■ **Problem details**: Your task is to retype each line of the data below exactly.

___ Information supplied

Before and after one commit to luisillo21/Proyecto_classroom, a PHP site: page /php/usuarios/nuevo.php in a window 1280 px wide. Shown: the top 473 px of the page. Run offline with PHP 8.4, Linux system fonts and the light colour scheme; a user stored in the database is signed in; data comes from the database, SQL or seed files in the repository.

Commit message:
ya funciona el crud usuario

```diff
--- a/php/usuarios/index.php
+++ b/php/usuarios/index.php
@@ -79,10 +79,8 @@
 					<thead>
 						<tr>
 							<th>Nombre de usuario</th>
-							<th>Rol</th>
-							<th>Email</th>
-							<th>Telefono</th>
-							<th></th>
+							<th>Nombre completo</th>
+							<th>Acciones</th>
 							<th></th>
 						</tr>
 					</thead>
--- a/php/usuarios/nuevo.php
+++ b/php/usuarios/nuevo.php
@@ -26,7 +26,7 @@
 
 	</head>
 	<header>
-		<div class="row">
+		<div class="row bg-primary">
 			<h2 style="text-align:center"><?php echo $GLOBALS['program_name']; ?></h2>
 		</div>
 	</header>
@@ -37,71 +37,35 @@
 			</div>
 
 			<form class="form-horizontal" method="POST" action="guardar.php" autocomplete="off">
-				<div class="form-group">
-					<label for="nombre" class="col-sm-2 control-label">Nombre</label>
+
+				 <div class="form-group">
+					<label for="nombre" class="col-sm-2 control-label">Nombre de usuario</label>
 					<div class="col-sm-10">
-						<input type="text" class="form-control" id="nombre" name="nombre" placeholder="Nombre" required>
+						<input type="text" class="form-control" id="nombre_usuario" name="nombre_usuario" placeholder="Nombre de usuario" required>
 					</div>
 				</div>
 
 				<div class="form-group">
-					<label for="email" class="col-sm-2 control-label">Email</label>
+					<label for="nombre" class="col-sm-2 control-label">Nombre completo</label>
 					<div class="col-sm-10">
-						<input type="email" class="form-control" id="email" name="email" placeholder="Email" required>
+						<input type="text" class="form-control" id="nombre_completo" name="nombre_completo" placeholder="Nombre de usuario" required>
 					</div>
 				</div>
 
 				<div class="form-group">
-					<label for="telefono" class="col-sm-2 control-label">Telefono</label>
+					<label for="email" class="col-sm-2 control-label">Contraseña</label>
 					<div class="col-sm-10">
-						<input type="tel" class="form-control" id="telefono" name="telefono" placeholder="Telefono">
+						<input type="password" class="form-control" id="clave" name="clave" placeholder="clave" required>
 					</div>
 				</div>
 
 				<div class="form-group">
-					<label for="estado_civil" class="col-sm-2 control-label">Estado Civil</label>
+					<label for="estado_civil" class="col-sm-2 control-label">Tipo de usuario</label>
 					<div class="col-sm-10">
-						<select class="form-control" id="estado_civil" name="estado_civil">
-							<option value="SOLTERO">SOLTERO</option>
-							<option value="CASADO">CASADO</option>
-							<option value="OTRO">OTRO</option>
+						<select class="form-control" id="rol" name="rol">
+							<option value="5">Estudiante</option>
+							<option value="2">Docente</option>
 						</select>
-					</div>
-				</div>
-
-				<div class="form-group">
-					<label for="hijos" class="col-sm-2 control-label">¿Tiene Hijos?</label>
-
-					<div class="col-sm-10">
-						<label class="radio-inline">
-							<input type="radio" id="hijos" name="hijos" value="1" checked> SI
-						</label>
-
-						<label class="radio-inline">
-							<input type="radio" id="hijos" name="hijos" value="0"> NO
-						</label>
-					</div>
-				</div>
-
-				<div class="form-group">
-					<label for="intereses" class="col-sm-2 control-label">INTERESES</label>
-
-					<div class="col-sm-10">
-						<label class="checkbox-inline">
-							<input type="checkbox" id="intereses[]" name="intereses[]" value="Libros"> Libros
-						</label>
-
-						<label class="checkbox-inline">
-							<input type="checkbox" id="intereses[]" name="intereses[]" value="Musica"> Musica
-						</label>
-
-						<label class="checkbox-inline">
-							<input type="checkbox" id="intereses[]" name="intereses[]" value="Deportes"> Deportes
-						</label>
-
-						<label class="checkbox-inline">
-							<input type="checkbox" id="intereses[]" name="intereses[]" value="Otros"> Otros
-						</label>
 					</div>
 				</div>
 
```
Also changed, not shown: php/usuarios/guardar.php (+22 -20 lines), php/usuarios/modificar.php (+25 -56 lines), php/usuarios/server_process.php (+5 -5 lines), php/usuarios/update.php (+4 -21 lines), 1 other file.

______

■ **Output of the exercise**:
Before and after one commit to luisillo21/Proyecto_classroom, a PHP site: page /php/usuarios/nuevo.php in a window 1280 px wide. Shown: the top 473 px of the page. Run offline with PHP 8.4, Linux system fonts and the light colour scheme; a user stored in the database is signed in; data comes from the database, SQL or seed files in the repository.

Commit message:
ya funciona el crud usuario

```diff
--- a/php/usuarios/index.php
+++ b/php/usuarios/index.php
@@ -79,10 +79,8 @@
 					<thead>
 						<tr>
 							<th>Nombre de usuario</th>
-							<th>Rol</th>
-							<th>Email</th>
-							<th>Telefono</th>
-							<th></th>
+							<th>Nombre completo</th>
+							<th>Acciones</th>
 							<th></th>
 						</tr>
 					</thead>
--- a/php/usuarios/nuevo.php
+++ b/php/usuarios/nuevo.php
@@ -26,7 +26,7 @@
 
 	</head>
 	<header>
-		<div class="row">
+		<div class="row bg-primary">
 			<h2 style="text-align:center"><?php echo $GLOBALS['program_name']; ?></h2>
 		</div>
 	</header>
@@ -37,71 +37,35 @@
 			</div>
 
 			<form class="form-horizontal" method="POST" action="guardar.php" autocomplete="off">
-				<div class="form-group">
-					<label for="nombre" class="col-sm-2 control-label">Nombre</label>
+
+				 <div class="form-group">
+					<label for="nombre" class="col-sm-2 control-label">Nombre de usuario</label>
 					<div class="col-sm-10">
-						<input type="text" class="form-control" id="nombre" name="nombre" placeholder="Nombre" required>
+						<input type="text" class="form-control" id="nombre_usuario" name="nombre_usuario" placeholder="Nombre de usuario" required>
 					</div>
 				</div>
 
 				<div class="form-group">
-					<label for="email" class="col-sm-2 control-label">Email</label>
+					<label for="nombre" class="col-sm-2 control-label">Nombre completo</label>
 					<div class="col-sm-10">
-						<input type="email" class="form-control" id="email" name="email" placeholder="Email" required>
+						<input type="text" class="form-control" id="nombre_completo" name="nombre_completo" placeholder="Nombre de usuario" required>
 					</div>
 				</div>
 
 				<div class="form-group">
-					<label for="telefono" class="col-sm-2 control-label">Telefono</label>
+					<label for="email" class="col-sm-2 control-label">Contraseña</label>
 					<div class="col-sm-10">
-						<input type="tel" class="form-control" id="telefono" name="telefono" placeholder="Telefono">
+						<input type="password" class="form-control" id="clave" name="clave" placeholder="clave" required>
 					</div>
 				</div>
 
 				<div class="form-group">
-					<label for="estado_civil" class="col-sm-2 control-label">Estado Civil</label>
+					<label for="estado_civil" class="col-sm-2 control-label">Tipo de usuario</label>
 					<div class="col-sm-10">
-						<select class="form-control" id="estado_civil" name="estado_civil">
-							<option value="SOLTERO">SOLTERO</option>
-							<option value="CASADO">CASADO</option>
-							<option value="OTRO">OTRO</option>
+						<select class="form-control" id="rol" name="rol">
+							<option value="5">Estudiante</option>
+							<option value="2">Docente</option>
 						</select>
-					</div>
-				</div>
-
-				<div class="form-group">
-					<label for="hijos" class="col-sm-2 control-label">¿Tiene Hijos?</label>
-
-					<div class="col-sm-10">
-						<label class="radio-inline">
-							<input type="radio" id="hijos" name="hijos" value="1" checked> SI
-						</label>
-
-						<label class="radio-inline">
-							<input type="radio" id="hijos" name="hijos" value="0"> NO
-						</label>
-					</div>
-				</div>
-
-				<div class="form-group">
-					<label for="intereses" class="col-sm-2 control-label">INTERESES</label>
-
-					<div class="col-sm-10">
-						<label class="checkbox-inline">
-							<input type="checkbox" id="intereses[]" name="intereses[]" value="Libros"> Libros
-						</label>
-
-						<label class="checkbox-inline">
-							<input type="checkbox" id="intereses[]" name="intereses[]" value="Musica"> Musica
-						</label>
-
-						<label class="checkbox-inline">
-							<input type="checkbox" id="intereses[]" name="intereses[]" value="Deportes"> Deportes
-						</label>
-
-						<label class="checkbox-inline">
-							<input type="checkbox" id="intereses[]" name="intereses[]" value="Otros"> Otros
-						</label>
 					</div>
 				</div>
 
```
Also changed, not shown: php/usuarios/guardar.php (+22 -20 lines), php/usuarios/modificar.php (+25 -56 lines), php/usuarios/server_process.php (+5 -5 lines), php/usuarios/update.php (+4 -21 lines), 1 other file.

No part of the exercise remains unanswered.